● Work required
Look through the records below and collect all lines that hold the string "style".

═══ Recorded information

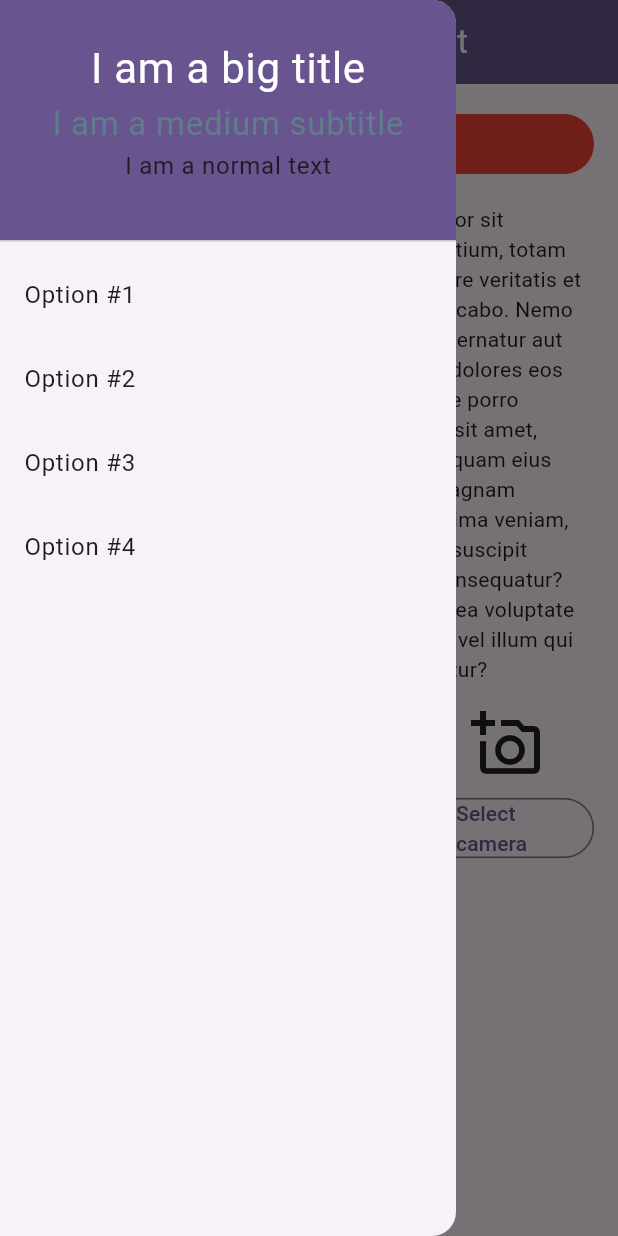
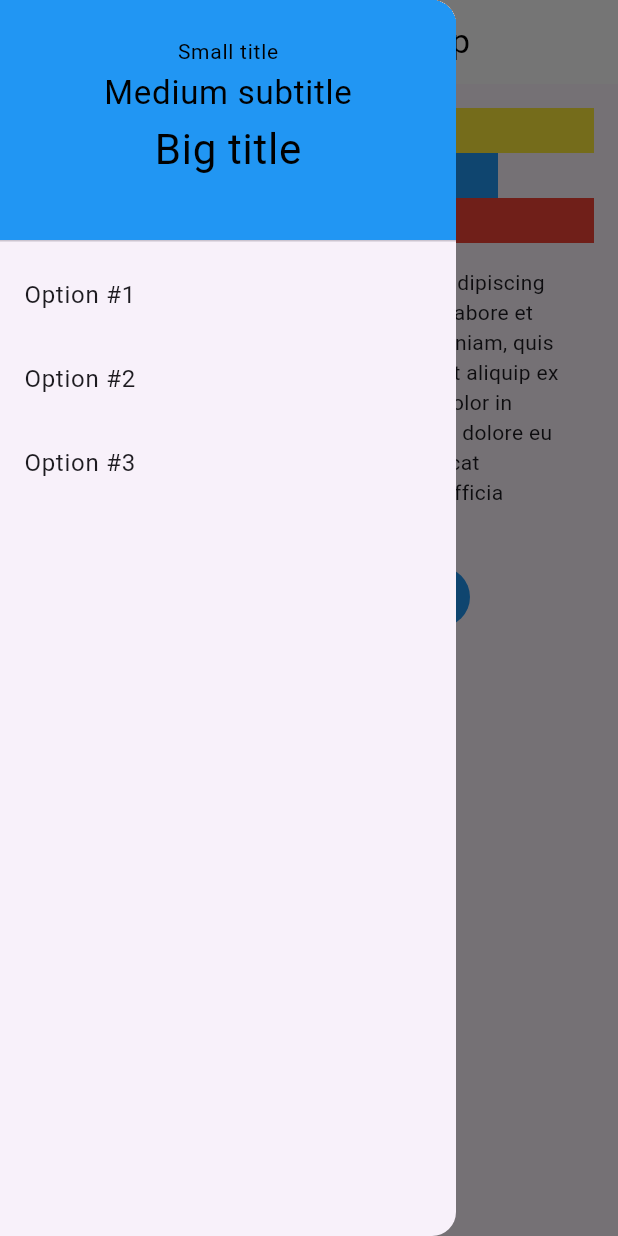
Before and after one commit to jarias356/arias_jhonatan_flutter_taller_2, a Flutter app: the screen it shows after launch, with the side drawer open, on a phone screen of 412 x 824 dp. Run offline on Flutter 3.47's test engine with Material 3 defaults, Android fonts, the phone set to English and light mode, and no system bars.

Commit message:
Feature: Text

```diff
--- a/lib/ui/practice_view.dart
+++ b/lib/ui/practice_view.dart
@@ -1,6 +1,4 @@
 import 'package:arias_jhonatan_taller_2_flutter/ui/widgets/drawwe_menu.dart';
-import 'package:arias_jhonatan_taller_2_flutter/ui/widgets/expanded_button.dart';
-import 'package:arias_jhonatan_taller_2_flutter/ui/widgets/option_button.dart';
 import 'package:flutter/material.dart';
 
 class PracticeView extends StatelessWidget {
@@ -8,17 +6,12 @@
 
   @override
   Widget build(BuildContext context) {
-    List<String> itemsList = List<String>.generate(4, (i) => "Element #$i");
-
     return Scaffold(
         appBar: AppBar(
-          backgroundColor: Theme.of(context).colorScheme.primary,
+          backgroundColor: Colors.white,
           title: const Center(
-              child: Text(
-                  'Practice for test',
-                  style: TextStyle(color: Colors.white)
-              )
-          ),
+              child: Text('Test mobile App',
+                  style: TextStyle(color: Colors.black))),
         ),
         drawer: const DrawerMenu(),
         body: ListView(
@@ -27,60 +20,70 @@
               padding: const EdgeInsets.all(16),
               child: Column(
                 children: [
-                  const Row(
-                    mainAxisAlignment: MainAxisAlignment.spaceBetween,
+                  Container(
+                    height: 30,
+                    width: double.infinity,
+                    color: Colors.yellow,
+                  ),
+                  Padding(
+                    padding: const EdgeInsets.symmetric(horizontal: 64),
+                    child: Container(
+                      height: 30,
+                      width: double.infinity,
+                      color: Colors.blue,
+                    ),
+                  ),
+                  Container(
+                    height: 30,
+                    width: double.infinity,
+                    color: Colors.red,
+                  ),
+                  const SizedBox(height: 16),
+                  const SizedBox(
+                    width: double.infinity,
+                    child: Padding(
+                        padding: EdgeInsets.symmetric(horizontal: 16),
+                        child: SingleChildScrollView(
+                          scrollDirection: Axis.vertical,
+                          child: Text(
+                              'Lorem ipsum dolor sit amet, consectetur adipiscing elit, sed do eiusmod tempor incididunt ut labore et dolore magna aliqua. Ut enim ad minim veniam, quis nostrud exercitation ullamco laboris nisi ut aliquip ex ea commodo consequat. Duis aute irure dolor in reprehenderit in voluptate velit esse cillum dolore eu fugiat nulla pariatur. Excepteur sint occaecat cupidatat non proident, sunt in culpa qui officia deserunt mollit anim id est laborum.'),
+                        )),
+                  ),
+                  const SizedBox(height: 16),
+                  Row(
+                    mainAxisAlignment: MainAxisAlignment.spaceEvenly,
                     children: [
-                      ExpandedButton(color: Colors.amber),
-                      SizedBox(width: 16),
-                      ExpandedButton(color: Colors.blue),
-                      SizedBox(width: 16),
-                      ExpandedButton(color: Colors.red)
+                      FilledButton(
+                        style: ButtonStyle(
+                          backgroundColor:
+                              MaterialStateProperty.all(Colors.green),
+                        ),
+                        onPressed: null,
+                        child: const Icon(Icons.android),
+                      ),
+                      FilledButton(
+                        style: ButtonStyle(
+                          backgroundColor:
+                          MaterialStateProperty.all(Colors.blue),
+                        ),
+                        onPressed: null,
+                        child: const Icon(Icons.apple),
+                      ),
                     ],
                   ),
                   const SizedBox(height: 16),
-                  const Text(
-                      "Sed ut perspiciatis unde omnis iste natus error sit voluptatem accusantium doloremque laudantium, totam rem aperiam, eaque ipsa quae ab illo inventore veritatis et quasi architecto beatae vitae dicta sunt explicabo. Nemo enim ipsam voluptatem quia voluptas sit aspernatur aut odit aut fugit, sed quia consequuntur magni dolores eos qui ratione voluptatem sequi nesciunt. Neque porro quisquam est, qui dolorem ipsum quia dolor sit amet, consectetur, adipisci velit, sed quia non numquam eius modi tempora incidunt ut labore et dolore magnam aliquam quaerat voluptatem. Ut enim ad minima veniam, quis nostrum exercitationem ullam corporis suscipit laboriosam, nisi ut aliquid ex ea commodi consequatur? Quis autem vel eum iure reprehenderit qui in ea voluptate velit esse quam nihil molestiae consequatur, vel illum qui dolorem eum fugiat quo voluptas nulla pariatur?"),
-                  const SizedBox(height: 16),
-                  Row(
-                    mainAxisAlignment: MainAxisAlignment.spaceBetween,
-                    children: [
-                      OptionButton(
-                          icon: Icons.alarm,
-                          buttonWidget: TextButton(
-                              onPressed: () {},
-                              child: const Text('Select alarm'))),
-                      const SizedBox(width: 16),
-                      OptionButton(
-                          icon: Icons.key,
-                          buttonWidget: FilledButton(
-                              onPressed: () {},
-                              child: const Text('Select key'))),
-                      const SizedBox(width: 16),
-                      OptionButton(
-                          icon: Icons.add_a_photo_outlined,
-                          buttonWidget: OutlinedButton(
-                              onPressed: () {},
-                              child: const Text('Select camera'))),
-                    ],
+                  const SizedBox(
+                    width: double.infinity,
+                    child: Padding(
+                        padding: EdgeInsets.symmetric(horizontal: 120),
+                        child: SingleChildScrollView(
+                          scrollDirection: Axis.vertical,
+                          child: Text(
+                              'Lorem ipsum dolor sit amet, consectetur adipiscing elit, sed do eiusmod tempor incididunt ut labore et dolore magna aliqua. Ut enim ad minim veniam, quis nostrud exercitation ullamco laboris nisi ut aliquip ex ea commodo consequat. Duis aute irure dolor in reprehenderit in voluptate velit esse cillum dolore eu fugiat nulla pariatur. Excepteur sint occaecat cupidatat non proident, sunt in culpa qui officia deserunt mollit anim id est laborum.'),
+                        )),
                   ),
                   const SizedBox(height: 16),
-                  ListView.builder(
-                    shrinkWrap: true,
-                    physics: const NeverScrollableScrollPhysics(),
-                    itemCount: itemsList.length,
-                    itemBuilder: (context, index) {
-                      return ListTile(
-                        title: Text(itemsList[index]),
-                      );
-                    },
-                  ),
-                  const SizedBox(height: 16),
-                  const Text(
-                      "On the other hand, we denounce with righteous indignation and dislike men who are so beguiled and demoralized by the charms of pleasure of the moment, so blinded by desire, that they cannot foresee the pain and trouble that are bound to ensue; and equal blame belongs to those who fail in their duty through weakness of will, which is the same as saying through shrinking from toil and pain. These cases are perfectly simple and easy to distinguish. In a free hour, when our power of choice is untrammelled and when nothing prevents our being able to do what we like best, every pleasure is to be welcomed and every pain avoided. But in certain circumstances and owing to the claims of duty or the obligations of business it will frequently occur that pleasures have to be repudiated and annoyances accepted. The wise man therefore always holds in these matters to this principle of selection: he rejects pleasures to secure other greater pleasures, or else he endures pains to avoid worse pains."),
-                  const SizedBox(height: 16),
-                  const Text(
-                      "END OF APPLICATION", style: TextStyle(fontSize: 24)),
-                  const SizedBox(height: 16)
+                  const Text('END OF APPLICATION')
                 ],
               ),
             ),
--- a/lib/ui/widgets/drawwe_menu.dart
+++ b/lib/ui/widgets/drawwe_menu.dart
@@ -8,17 +8,17 @@
     return Drawer(
       child: ListView(
         children: <Widget>[
-          DrawerHeader(
+          const DrawerHeader(
             decoration: BoxDecoration(
-              color: Theme.of(context).colorScheme.primary,
+              color: Colors.blue,
             ),
-            child: const Padding(
+            child: Padding(
               padding: EdgeInsets.all(8.0),
               child: Column(
                 children: [
-                  Text('I am a big title', style: TextStyle(color: Colors.white, fontSize: 28)),
-                  Text('I am a medium subtitle', style: TextStyle(color: Colors.blueGrey, fontSize: 22)),
-                  Text('I am a normal text'),
+                  Text('Small title', style: TextStyle(fontSize: 14, color: Colors.black)),
+                  Text('Medium subtitle', style: TextStyle(color: Colors.black, fontSize: 22)),
+                  Text('Big title', style: TextStyle(color: Colors.black, fontSize: 28)),
                 ],
               ),
             ),
@@ -35,10 +35,6 @@
             title: const Text('Option #3'),
             onTap: () {},
           ),
-          ListTile(
-            title: const Text('Option #4'),
-            onTap: () {},
-          ),
         ],
       ),
     );
--- a/lib/ui/widgets/expanded_button.dart
+++ /dev/null
@@ -1,22 +0,0 @@
-import 'dart:ui';
-
-import 'package:flutter/material.dart';
-
-class ExpandedButton extends StatelessWidget {
-  final Color color;
-
-  const ExpandedButton({super.key, required this.color});
-
-  @override
-  Widget build(BuildContext context) {
-    return Expanded(
-      child: FilledButton(
-        style: ButtonStyle(
-          backgroundColor: MaterialStatePropertyAll(color),
-        ),
-        onPressed: null,
-        child: const Text(''),
-      ),
-    );
-  }
-}
--- a/lib/ui/widgets/option_button.dart
+++ /dev/null
@@ -1,25 +0,0 @@
-import 'package:flutter/material.dart';
-import 'package:flutter/widgets.dart';
-
-class OptionButton extends StatelessWidget {
-  final IconData icon;
-  final Widget buttonWidget;
-
-  const OptionButton({super.key, required this.icon, required this.buttonWidget});
-
-  @override
-  Widget build(BuildContext context) {
-    return Expanded(
-      child: Center(
-        child: Column(
-          mainAxisAlignment: MainAxisAlignment.center,
-          children: [
-            Icon(icon, size: 48),
-            const SizedBox(height: 8),
-            buttonWidget
-          ],
-        ),
-      ),
-    );
-  }
-}
```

══════

● Solved exercise
-                  style: TextStyle(color: Colors.white)
+                  style: TextStyle(color: Colors.black))),
+                        style: ButtonStyle(
+                        style: ButtonStyle(
-                      "END OF APPLICATION", style: TextStyle(fontSize: 24)),
-                  Text('I am a big title', style: TextStyle(color: Colors.white, fontSize: 28)),
-                  Text('I am a medium subtitle', style: TextStyle(color: Colors.blueGrey, fontSize: 22)),
+                  Text('Small title', style: TextStyle(fontSize: 14, color: Colors.black)),
+                  Text('Medium subtitle', style: TextStyle(color: Colors.black, fontSize: 22)),
+                  Text('Big title', style: TextStyle(color: Colors.black, fontSize: 28)),
-        style: ButtonStyle(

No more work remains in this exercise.